Go through the data below and copy each line where the word "styles" occurs.

• **Data section**

-----

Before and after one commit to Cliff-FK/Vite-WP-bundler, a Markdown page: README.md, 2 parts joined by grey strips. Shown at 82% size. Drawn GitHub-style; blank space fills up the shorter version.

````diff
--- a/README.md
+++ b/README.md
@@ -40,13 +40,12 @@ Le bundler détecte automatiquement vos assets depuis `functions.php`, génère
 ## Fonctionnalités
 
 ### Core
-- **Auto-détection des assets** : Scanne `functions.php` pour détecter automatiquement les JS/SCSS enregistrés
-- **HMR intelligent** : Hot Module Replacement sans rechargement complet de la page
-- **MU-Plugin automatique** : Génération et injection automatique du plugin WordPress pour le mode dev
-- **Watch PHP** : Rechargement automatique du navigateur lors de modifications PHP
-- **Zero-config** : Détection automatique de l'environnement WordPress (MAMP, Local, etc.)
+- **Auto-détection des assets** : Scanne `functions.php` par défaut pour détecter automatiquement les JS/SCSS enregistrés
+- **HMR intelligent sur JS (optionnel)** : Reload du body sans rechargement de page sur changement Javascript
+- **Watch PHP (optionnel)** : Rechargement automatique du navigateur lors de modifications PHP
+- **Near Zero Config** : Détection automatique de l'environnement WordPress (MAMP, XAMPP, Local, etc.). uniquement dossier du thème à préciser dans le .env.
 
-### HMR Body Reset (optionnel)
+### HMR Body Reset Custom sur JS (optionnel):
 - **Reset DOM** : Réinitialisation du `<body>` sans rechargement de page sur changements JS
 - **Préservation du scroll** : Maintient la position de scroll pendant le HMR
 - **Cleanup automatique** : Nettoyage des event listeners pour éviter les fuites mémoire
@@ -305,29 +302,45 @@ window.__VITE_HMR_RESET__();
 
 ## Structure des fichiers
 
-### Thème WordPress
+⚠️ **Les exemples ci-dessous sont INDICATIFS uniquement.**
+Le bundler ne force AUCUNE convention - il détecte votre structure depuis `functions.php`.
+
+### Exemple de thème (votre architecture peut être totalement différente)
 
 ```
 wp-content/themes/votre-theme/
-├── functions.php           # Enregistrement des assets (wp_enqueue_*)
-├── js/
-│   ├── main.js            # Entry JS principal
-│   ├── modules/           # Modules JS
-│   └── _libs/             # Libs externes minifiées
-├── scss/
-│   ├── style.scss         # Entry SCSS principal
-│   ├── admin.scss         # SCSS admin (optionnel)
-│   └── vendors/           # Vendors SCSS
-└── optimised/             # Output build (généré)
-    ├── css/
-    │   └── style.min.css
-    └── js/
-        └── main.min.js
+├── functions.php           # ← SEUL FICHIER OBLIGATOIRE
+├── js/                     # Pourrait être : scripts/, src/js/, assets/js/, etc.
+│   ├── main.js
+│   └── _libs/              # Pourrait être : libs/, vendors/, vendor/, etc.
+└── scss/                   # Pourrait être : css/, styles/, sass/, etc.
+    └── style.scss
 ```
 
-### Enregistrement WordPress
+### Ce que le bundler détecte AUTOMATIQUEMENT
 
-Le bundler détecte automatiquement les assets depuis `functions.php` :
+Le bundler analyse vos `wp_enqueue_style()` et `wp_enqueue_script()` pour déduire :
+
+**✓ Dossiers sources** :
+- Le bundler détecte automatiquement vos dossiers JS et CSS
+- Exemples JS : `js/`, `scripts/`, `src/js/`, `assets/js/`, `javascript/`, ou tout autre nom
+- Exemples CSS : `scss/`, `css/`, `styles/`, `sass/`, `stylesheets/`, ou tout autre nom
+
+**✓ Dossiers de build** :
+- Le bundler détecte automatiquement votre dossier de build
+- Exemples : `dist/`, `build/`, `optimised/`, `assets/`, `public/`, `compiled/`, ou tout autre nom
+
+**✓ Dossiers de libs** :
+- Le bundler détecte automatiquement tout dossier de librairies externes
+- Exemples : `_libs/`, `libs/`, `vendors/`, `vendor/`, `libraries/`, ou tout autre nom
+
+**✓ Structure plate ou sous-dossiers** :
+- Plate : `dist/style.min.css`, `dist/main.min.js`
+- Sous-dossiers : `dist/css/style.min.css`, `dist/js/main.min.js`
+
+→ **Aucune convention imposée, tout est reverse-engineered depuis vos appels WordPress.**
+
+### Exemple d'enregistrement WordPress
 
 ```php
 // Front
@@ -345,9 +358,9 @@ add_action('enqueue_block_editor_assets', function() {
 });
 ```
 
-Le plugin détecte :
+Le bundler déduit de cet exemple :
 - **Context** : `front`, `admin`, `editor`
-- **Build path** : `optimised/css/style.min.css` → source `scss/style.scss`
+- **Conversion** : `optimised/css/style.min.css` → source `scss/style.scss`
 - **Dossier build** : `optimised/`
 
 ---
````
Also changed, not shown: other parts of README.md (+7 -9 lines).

-----

• **Written answer**
+└── scss/                   # Pourrait être : css/, styles/, sass/, etc.
+- Exemples CSS : `scss/`, `css/`, `styles/`, `sass/`, `stylesheets/`, ou tout autre nom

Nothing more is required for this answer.